FRANKFORT – After nearly two months’ worth of work, several weeks of intense debate and a long day on Thursday, the Kentucky House of Representatives finalized the legislative session’s most pressing issue: Closing a sizeable deficit in Medicaid.
Our approach was a little different, but the end result accomplished what we wanted, which was to keep the solution within the healthcare program and not needlessly cut millions of dollars out of our classrooms, our local governments, our veteran services and dozens of other state agencies.
If we had not taken this step, we risked seeing payments to healthcare providers who treat Medicaid patients drop by as much as 35 percent during the next three months. That was the only other alternative to balance the budget by the end of the fiscal year, as required by the state’s Constitution.
This issue arose last fall, when Congress did not appropriate as much stimulus money for Medicaid as Kentucky and about two dozen other states had expected. That opened up a deficit of more than a half-billion dollars.
The governor, the House and the Senate agreed that it would be better to handle this over 15 months rather than three. The Governor and the House, though, felt that the best way to fill the gap was to expand the type of managed care programs that have already proven successful in Jefferson and 15 surrounding counties. This is projected to lower costs significantly within the $6.5 billion program.
Senate leaders, however, resisted that approach, preferring instead to make across-the-board cuts to state government to help fill the gap. That included taking money out of the classroom, something we have avoided doing during eight previous budget reductions totaling more than $1 billion.
The House tried to find a compromise during the regular legislative session, but talks ended when the Senate used the session’s final day without the House’s consent. That left Gov. Beshear no choice but to call legislators back in special session.
When the Senate’s latest version came late last week, it became clear that its leaders would not back down from cuts to the classroom and other agencies. At that point, House leaders and Gov. Beshear came up with a different tactic: My colleagues and I would send that bill to him, and he would veto the portions that neither he nor we liked.
That approach led to overwhelming approval, with only two of the House’s 100 members voting against it. On Friday, Gov. Beshear issued the vetoes as he promised, and it immediately became law.
As a result, healthcare providers will not see their payments cut; schools will not lose millions of dollars; and other agencies that have seen their budgets drop by 20 percent or more in recent years will not have to take an additional hit.
It is worth noting that Gov. Beshear still has to come up with more than $166 million in general government cuts next fiscal year, as called for in the budget adopted last spring. Overall, the state budget will be about four percent smaller than it was in 2009-10.
If there is a silver lining, it is that we haven’t had to take the type of drastic measures other states have. We’ve avoided lay-offs, we’ve managed without any broad-based tax increases; and we have not had to close or severely limit state services.

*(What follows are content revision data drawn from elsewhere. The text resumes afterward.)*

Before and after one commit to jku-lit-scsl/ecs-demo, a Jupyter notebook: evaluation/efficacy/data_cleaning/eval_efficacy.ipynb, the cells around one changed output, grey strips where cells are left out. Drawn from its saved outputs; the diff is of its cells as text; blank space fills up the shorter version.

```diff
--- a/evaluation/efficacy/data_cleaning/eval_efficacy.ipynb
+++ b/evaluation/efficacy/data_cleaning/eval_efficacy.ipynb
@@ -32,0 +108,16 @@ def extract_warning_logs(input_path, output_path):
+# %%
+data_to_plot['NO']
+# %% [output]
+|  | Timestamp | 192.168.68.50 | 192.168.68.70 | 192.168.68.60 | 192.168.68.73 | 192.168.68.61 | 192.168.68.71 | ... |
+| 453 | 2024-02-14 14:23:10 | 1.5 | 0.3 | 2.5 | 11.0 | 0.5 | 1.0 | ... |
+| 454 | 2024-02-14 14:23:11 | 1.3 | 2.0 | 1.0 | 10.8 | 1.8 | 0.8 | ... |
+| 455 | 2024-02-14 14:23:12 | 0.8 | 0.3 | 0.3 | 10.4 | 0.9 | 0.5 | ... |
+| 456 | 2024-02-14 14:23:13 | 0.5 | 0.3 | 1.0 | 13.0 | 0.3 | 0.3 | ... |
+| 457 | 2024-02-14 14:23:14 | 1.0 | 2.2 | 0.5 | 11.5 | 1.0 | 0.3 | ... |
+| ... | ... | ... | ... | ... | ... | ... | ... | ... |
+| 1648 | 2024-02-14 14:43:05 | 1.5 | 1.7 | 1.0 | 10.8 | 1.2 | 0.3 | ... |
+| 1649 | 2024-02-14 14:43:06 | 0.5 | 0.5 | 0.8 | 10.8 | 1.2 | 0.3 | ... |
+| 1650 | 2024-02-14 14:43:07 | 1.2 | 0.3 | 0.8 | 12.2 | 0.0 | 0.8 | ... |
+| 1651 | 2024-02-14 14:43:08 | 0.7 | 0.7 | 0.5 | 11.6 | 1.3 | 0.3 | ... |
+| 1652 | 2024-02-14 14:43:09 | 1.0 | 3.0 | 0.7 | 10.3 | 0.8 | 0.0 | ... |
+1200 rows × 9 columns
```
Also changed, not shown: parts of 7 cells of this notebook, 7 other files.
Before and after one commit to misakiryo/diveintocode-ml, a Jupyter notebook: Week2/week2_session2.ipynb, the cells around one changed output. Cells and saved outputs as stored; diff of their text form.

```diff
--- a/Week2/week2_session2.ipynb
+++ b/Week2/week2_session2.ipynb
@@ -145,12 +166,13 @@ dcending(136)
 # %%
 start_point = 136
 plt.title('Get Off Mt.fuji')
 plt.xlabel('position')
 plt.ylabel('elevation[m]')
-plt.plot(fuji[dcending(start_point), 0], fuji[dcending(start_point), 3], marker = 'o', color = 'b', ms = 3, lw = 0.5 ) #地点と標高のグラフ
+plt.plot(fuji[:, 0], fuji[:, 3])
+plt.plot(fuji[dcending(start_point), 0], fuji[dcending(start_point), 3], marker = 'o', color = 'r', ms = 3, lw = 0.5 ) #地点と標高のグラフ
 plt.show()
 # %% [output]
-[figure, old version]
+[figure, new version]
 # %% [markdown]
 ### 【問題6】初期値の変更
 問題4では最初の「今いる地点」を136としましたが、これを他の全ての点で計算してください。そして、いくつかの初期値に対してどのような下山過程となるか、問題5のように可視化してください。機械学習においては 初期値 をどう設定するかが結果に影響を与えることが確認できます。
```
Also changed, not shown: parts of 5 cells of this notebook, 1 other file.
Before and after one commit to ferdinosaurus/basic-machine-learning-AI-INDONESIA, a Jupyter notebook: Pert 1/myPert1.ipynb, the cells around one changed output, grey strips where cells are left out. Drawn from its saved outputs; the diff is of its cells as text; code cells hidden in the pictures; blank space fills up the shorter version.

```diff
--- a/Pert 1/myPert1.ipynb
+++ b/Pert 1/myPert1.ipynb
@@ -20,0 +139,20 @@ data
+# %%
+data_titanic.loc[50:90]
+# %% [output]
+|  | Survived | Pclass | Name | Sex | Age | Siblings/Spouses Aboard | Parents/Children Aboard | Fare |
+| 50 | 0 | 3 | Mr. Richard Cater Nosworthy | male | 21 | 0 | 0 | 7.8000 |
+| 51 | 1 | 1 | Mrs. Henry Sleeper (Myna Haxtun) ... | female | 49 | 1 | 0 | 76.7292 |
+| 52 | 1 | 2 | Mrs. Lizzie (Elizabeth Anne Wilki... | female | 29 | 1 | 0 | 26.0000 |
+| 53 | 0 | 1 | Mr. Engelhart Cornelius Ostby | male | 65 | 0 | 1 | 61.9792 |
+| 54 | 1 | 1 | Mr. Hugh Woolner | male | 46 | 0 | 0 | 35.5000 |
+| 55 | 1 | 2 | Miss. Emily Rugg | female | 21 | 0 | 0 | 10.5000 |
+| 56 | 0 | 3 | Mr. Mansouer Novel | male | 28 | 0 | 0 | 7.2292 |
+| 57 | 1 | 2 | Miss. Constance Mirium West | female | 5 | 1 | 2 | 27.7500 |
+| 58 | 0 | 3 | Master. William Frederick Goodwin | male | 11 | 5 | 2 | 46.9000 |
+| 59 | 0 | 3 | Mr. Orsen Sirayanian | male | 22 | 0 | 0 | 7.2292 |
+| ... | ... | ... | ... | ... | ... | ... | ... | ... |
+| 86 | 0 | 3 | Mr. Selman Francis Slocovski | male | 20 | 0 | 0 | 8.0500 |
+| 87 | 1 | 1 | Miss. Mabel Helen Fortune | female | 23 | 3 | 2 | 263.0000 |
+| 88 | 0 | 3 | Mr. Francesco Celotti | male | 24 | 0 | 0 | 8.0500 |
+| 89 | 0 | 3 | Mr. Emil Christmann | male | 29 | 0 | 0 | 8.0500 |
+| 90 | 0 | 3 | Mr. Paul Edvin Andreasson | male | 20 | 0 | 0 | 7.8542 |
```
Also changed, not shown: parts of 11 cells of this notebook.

While solving the Medicaid crisis may be the most talked-about legislation, there are a number of other prominent new laws to come out of the legislative session.
We passed a truly significant update of our criminal code, for example, making Kentucky a model for other states. We also added some needed protections for senior citizens who have been abused or neglected; we outlawed a dangerous new synthetic drug that was starting to gain a foothold here; and we approved a variety of new laws that will benefit veterans and those still serving their country. That includes making it easier for out-of-state veterans to attend college here at in-state tuition rates if they qualify under the Post 9/11 GI Bill.
I’m proud that several of my bills also became law. That includes having state resort parks do more to promote and use Kentucky-grown products and putting more emphasis on removing waste tires from the environment.
I also worked closely on a new law that sensibly raises the financial amounts that apply in small claims court cases.
Our work to enact new laws may be over, but the legislative process continues throughout the year. I appreciate those who have contacted me in recent months, and encourage you to join them if you would like to let me know your thoughts or concerns.
Should you want to write, my address is Room 332B, Capitol Annex, 702 Capitol Avenue, Frankfort, KY 40601.
You can also leave a message for me or for any legislator at 800-372-7181. For the deaf or hard of hearing, the number is 800-896-0305.